Well because the Federal Government has externalized all of the risk that people who live in flood areas have on those of us who are smart enough to decide that we don't want to live near rivers, or oceans, or lakes, or even retention ponds. In the 1960's, as this John Tierney column points out, the Feds starting offering heavily subsidized insurance to people in flood areas, but only about 1/3 of eligible people bought it. The other 2/3 correctly guessed that FEMA would save them when disaster struck. They were right in the case of New Orleans, and the pictures of people being pulled out of flooded cars on the news usually precedes an announcement by the Feds of disaster areas and checks in the mail.

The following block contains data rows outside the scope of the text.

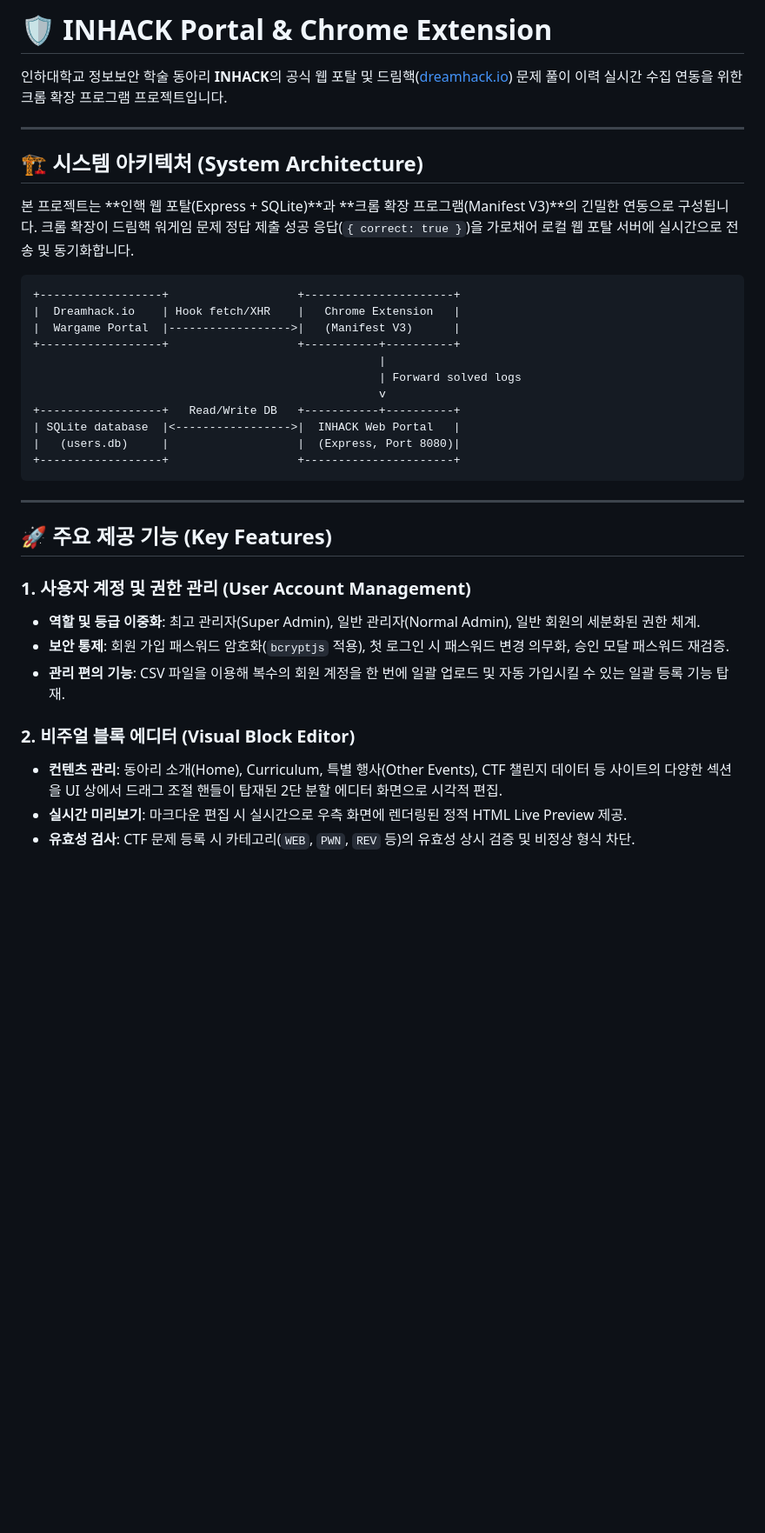
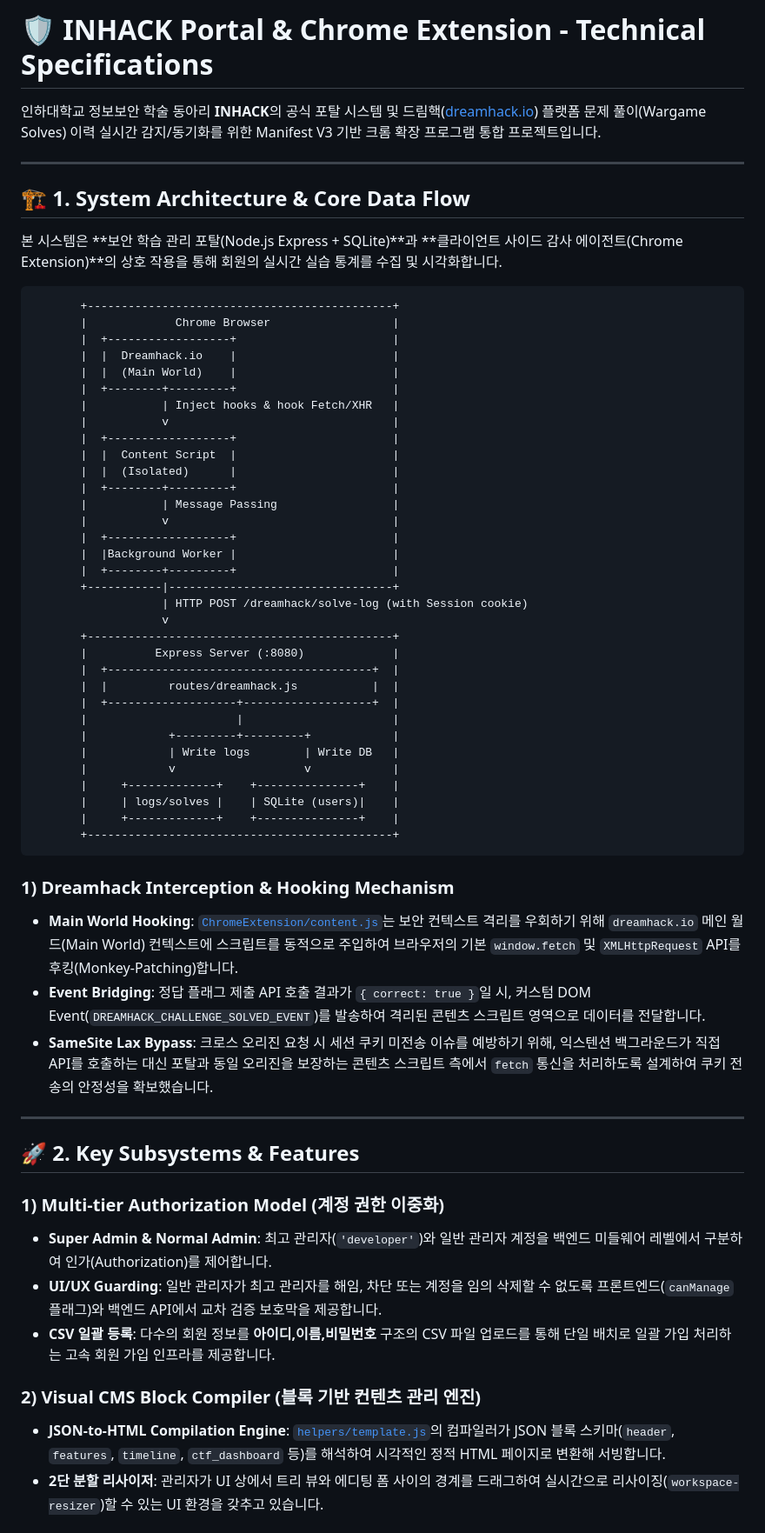
Before and after one commit to jaewooli/SII-homepage, a Markdown page: README.md, the part around one of its changes. Shown at 87% size. Drawn GitHub-style; blank space fills up the shorter version.

````diff
--- a/README.md
+++ b/README.md
@@ -1,39 +1,64 @@
-# 🛡️ INHACK Portal & Chrome Extension
+# 🛡️ INHACK Portal & Chrome Extension - Technical Specifications
 
-인하대학교 정보보안 학술 동아리 **INHACK**의 공식 웹 포탈 및 드림핵([dreamhack.io](https://dreamhack.io)) 문제 풀이 이력 실시간 수집 연동을 위한 크롬 확장 프로그램 프로젝트입니다.
+인하대학교 정보보안 학술 동아리 **INHACK**의 공식 포탈 시스템 및 드림핵([dreamhack.io](https://dreamhack.io)) 플랫폼 문제 풀이(Wargame Solves) 이력 실시간 감지/동기화를 위한 Manifest V3 기반 크롬 확장 프로그램 통합 프로젝트입니다.
 
 ---
 
-## 🏗️ 시스템 아키텍처 (System Architecture)
+## 🏗️ 1. System Architecture & Core Data Flow
 
-본 프로젝트는 **인핵 웹 포탈(Express + SQLite)**과 **크롬 확장 프로그램(Manifest V3)**의 긴밀한 연동으로 구성됩니다.
-크롬 확장이 드림핵 워게임 문제 정답 제출 성공 응답(`{ correct: true }`)을 가로채어 로컬 웹 포탈 서버에 실시간으로 전송 및 동기화합니다.
+본 시스템은 **보안 학습 관리 포탈(Node.js Express + SQLite)**과 **클라이언트 사이드 감사 에이전트(Chrome Extension)**의 상호 작용을 통해 회원의 실시간 실습 통계를 수집 및 시각화합니다.
 
 ```
-+------------------+                   +----------------------+
-|  Dreamhack.io    | Hook fetch/XHR    |   Chrome Extension   |
-|  Wargame Portal  |------------------>|   (Manifest V3)      |
-+------------------+                   +-----------+----------+
-                                                   |
-                                                   | Forward solved logs
-                                                   v
-+------------------+   Read/Write DB   +-----------+----------+
-| SQLite database  |<----------------->|  INHACK Web Portal   |
-|   (users.db)     |                   |  (Express, Port 8080)|
-+------------------+                   +----------------------+
+       +---------------------------------------------+
+       |             Chrome Browser                  |
+       |  +------------------+                       |
+       |  |  Dreamhack.io    |                       |
+       |  |  (Main World)    |                       |
+       |  +--------+---------+                       |
+       |           | Inject hooks & hook Fetch/XHR   |
+       |           v                                 |
+       |  +------------------+                       |
+       |  |  Content Script  |                       |
+       |  |  (Isolated)      |                       |
+       |  +--------+---------+                       |
+       |           | Message Passing                 |
+       |           v                                 |
+       |  +------------------+                       |
+       |  |Background Worker |                       |
+       |  +--------+---------+                       |
+       +-----------|---------------------------------+
+                   | HTTP POST /dreamhack/solve-log (with Session cookie)
+                   v
+       +---------------------------------------------+
+       |          Express Server (:8080)             |
+       |  +---------------------------------------+  |
+       |  |         routes/dreamhack.js           |  |
+       |  +-------------------+-------------------+  |
+       |                      |                      |
+       |            +---------+---------+            |
+       |            | Write logs        | Write DB   |
+       |            v                   v            |
+       |     +-------------+    +---------------+    |
+       |     | logs/solves |    | SQLite (users)|    |
+       |     +-------------+    +---------------+    |
+       +---------------------------------------------+
 ```
+
+### 1) Dreamhack Interception & Hooking Mechanism
+* **Main World Hooking**: [`ChromeExtension/content.js`](file:///mnt/e/Programming/Projects/Hosting/SII-homepage/ChromeExtension/content.js)는 보안 컨텍스트 격리를 우회하기 위해 `dreamhack.io` 메인 월드(Main World) 컨텍스트에 스크립트를 동적으로 주입하여 브라우저의 기본 `window.fetch` 및 `XMLHttpRequest` API를 후킹(Monkey-Patching)합니다.
+* **Event Bridging**: 정답 플래그 제출 API 호출 결과가 `{ correct: true }`일 시, 커스텀 DOM Event(`DREAMHACK_CHALLENGE_SOLVED_EVENT`)를 발송하여 격리된 콘텐츠 스크립트 영역으로 데이터를 전달합니다.
+* **SameSite Lax Bypass**: 크로스 오리진 요청 시 세션 쿠키 미전송 이슈를 예방하기 위해, 익스텐션 백그라운드가 직접 API를 호출하는 대신 포탈과 동일 오리진을 보장하는 콘텐츠 스크립트 측에서 `fetch` 통신을 처리하도록 설계하여 쿠키 전송의 안정성을 확보했습니다.
 
 ---
 
-## 🚀 주요 제공 기능 (Key Features)
+## 🚀 2. Key Subsystems & Features
 
-### 1. 사용자 계정 및 권한 관리 (User Account Management)
-* **역할 및 등급 이중화**: 최고 관리자(Super Admin), 일반 관리자(Normal Admin), 일반 회원의 세분화된 권한 체계.
-* **보안 통제**: 회원 가입 패스워드 암호화(`bcryptjs` 적용), 첫 로그인 시 패스워드 변경 의무화, 승인 모달 패스워드 재검증.
-* **관리 편의 기능**: CSV 파일을 이용해 복수의 회원 계정을 한 번에 일괄 업로드 및 자동 가입시킬 수 있는 일괄 등록 기능 탑재.
+### 1) Multi-tier Authorization Model (계정 권한 이중화)
+* **Super Admin & Normal Admin**: 최고 관리자(`'developer'`)와 일반 관리자 계정을 백엔드 미들웨어 레벨에서 구분하여 인가(Authorization)를 제어합니다.
+* **UI/UX Guarding**: 일반 관리자가 최고 관리자를 해임, 차단 또는 계정을 임의 삭제할 수 없도록 프론트엔드(`canManage` 플래그)와 백엔드 API에서 교차 검증 보호막을 제공합니다.
+* **CSV 일괄 등록**: 다수의 회원 정보를 **아이디,이름,비밀번호** 구조의 CSV 파일 업로드를 통해 단일 배치로 일괄 가입 처리하는 고속 회원 가입 인프라를 제공합니다.
 
-### 2. 비주얼 블록 에디터 (Visual Block Editor)
-* **컨텐츠 관리**: 동아리 소개(Home), Curriculum, 특별 행사(Other Events), CTF 챌린지 데이터 등 사이트의 다양한 섹션을 UI 상에서 드래그 조절 핸들이 탑재된 2단 분할 에디터 화면으로 시각적 편집.
-* **실시간 미리보기**: 마크다운 편집 시 실시간으로 우측 화면에 렌더링된 정적 HTML Live Preview 제공.
-* **유효성 검사**: CTF 문제 등록 시 카테고리(`WEB`, `PWN`, `REV` 등)의 유효성 상시 검증 및 비정상 형식 차단.
+### 2) Visual CMS Block Compiler (블록 기반 컨텐츠 관리 엔진)
+* **JSON-to-HTML Compilation Engine**: [`helpers/template.js`](file:///mnt/e/Programming/Projects/Hosting/SII-homepage/INHACK-Homepage/server/helpers/template.js)의 컴파일러가 JSON 블록 스키마(`header`, `features`, `timeline`, `ctf_dashboard` 등)를 해석하여 시각적인 정적 HTML 페이지로 변환해 서빙합니다.
+* **2단 분할 리사이저**: 관리자가 UI 상에서 트리 뷰와 에디팅 폼 사이의 경계를 드래그하여 실시간으로 리사이징(`workspace-resizer`)할 수 있는 UI 환경을 갖추고 있습니다.
 
````
Also changed, not shown: other parts of README.md (+30 -25 lines).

Now in Fargo we are getting a lot of very emotionally moving stories about folks who are fighting a rising river to save their homes. Look, I feel for them, but let's say that these folks lived next to an active volcano, and we were reading about attempts to build a lava levy or roofs to prevent ash from burying their homes. I suspect we'd all be thinking "Sorry I'm not them, but hey, what did they think was going to happen? It was sort of stupid deciding to live near a volcano and thinking it would not erupt." And I doubt we'd be happy that our tax dollars were going to pay to REBUILD their homes next to the volcano so it could happen again.
Now there is some good news on this front because one private insurer wants to get more actively involved in the business of flood insurance, so perhaps we can begin to push the Feds out of this horrible practice. But the way politics works I doubt that will happen soon.
Your tax dollars at work - abating other people's risky, and somewhat stupid behavior. We don't need to live next to rivers in the Midwest anymore, and we certainly don't need to subsidize people who want to live near them.